* DIRECTIONS FOR THIS TASK *
Wherever the word "Android" appears in the entries, copy the whole line.

════

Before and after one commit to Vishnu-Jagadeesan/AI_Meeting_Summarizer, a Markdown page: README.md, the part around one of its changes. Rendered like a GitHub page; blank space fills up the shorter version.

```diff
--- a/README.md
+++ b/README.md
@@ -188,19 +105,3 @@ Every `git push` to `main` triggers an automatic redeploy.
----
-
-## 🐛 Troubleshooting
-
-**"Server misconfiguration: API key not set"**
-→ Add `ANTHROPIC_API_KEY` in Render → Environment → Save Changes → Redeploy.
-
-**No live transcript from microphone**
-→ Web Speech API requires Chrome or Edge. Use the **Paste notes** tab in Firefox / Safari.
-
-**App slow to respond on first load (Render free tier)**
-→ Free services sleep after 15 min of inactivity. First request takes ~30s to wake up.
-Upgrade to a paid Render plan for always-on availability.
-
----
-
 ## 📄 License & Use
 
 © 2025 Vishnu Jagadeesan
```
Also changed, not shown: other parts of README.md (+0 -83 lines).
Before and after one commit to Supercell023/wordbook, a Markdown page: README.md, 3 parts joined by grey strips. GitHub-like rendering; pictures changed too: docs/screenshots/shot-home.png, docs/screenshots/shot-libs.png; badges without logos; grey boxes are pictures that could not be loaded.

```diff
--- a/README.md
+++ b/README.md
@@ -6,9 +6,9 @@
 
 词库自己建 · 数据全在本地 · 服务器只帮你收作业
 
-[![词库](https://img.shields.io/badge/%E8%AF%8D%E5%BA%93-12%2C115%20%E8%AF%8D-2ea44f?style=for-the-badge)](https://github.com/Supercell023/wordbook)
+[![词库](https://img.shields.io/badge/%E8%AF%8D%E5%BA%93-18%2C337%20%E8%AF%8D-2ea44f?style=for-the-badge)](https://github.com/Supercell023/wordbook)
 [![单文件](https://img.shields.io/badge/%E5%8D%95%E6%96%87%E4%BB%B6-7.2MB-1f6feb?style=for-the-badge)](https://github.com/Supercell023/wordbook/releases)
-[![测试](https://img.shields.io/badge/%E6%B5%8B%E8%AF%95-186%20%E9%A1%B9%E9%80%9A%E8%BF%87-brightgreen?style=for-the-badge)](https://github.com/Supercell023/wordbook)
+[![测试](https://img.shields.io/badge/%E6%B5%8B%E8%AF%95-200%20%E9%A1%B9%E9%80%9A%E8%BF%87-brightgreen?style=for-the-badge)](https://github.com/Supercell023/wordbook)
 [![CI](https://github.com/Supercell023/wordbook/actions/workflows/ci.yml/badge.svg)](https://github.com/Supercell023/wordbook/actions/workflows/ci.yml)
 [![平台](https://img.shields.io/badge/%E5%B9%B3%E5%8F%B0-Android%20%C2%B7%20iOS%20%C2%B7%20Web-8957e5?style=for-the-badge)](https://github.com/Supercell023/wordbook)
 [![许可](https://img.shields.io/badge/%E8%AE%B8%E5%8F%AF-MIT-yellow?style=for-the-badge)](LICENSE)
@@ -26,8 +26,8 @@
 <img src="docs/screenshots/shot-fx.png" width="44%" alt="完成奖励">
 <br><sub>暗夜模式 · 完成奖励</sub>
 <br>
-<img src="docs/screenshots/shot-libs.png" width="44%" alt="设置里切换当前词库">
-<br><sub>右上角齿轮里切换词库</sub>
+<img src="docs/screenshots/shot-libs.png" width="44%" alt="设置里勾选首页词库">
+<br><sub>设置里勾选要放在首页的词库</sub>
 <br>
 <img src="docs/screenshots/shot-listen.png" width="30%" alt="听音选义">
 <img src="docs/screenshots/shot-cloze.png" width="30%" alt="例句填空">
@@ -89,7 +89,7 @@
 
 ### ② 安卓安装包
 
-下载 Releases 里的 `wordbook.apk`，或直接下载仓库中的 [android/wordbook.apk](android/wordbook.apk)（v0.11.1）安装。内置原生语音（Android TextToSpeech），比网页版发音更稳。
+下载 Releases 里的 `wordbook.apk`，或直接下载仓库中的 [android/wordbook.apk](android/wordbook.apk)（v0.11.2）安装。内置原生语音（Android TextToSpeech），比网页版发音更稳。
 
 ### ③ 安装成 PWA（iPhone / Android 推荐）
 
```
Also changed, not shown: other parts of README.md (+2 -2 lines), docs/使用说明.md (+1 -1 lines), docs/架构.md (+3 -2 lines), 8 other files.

════

* EXERCISE RESULT *
 [![平台](https://img.shields.io/badge/%E5%B9%B3%E5%8F%B0-Android%20%C2%B7%20iOS%20%C2%B7%20Web-8957e5?style=for-the-badge)](https://github.com/Supercell023/wordbook)
-下载 Releases 里的 `wordbook.apk`，或直接下载仓库中的 [android/wordbook.apk](android/wordbook.apk)（v0.11.1）安装。内置原生语音（Android TextToSpeech），比网页版发音更稳。
+下载 Releases 里的 `wordbook.apk`，或直接下载仓库中的 [android/wordbook.apk](android/wordbook.apk)（v0.11.2）安装。内置原生语音（Android TextToSpeech），比网页版发音更稳。
 ### ③ 安装成 PWA（iPhone / Android 推荐）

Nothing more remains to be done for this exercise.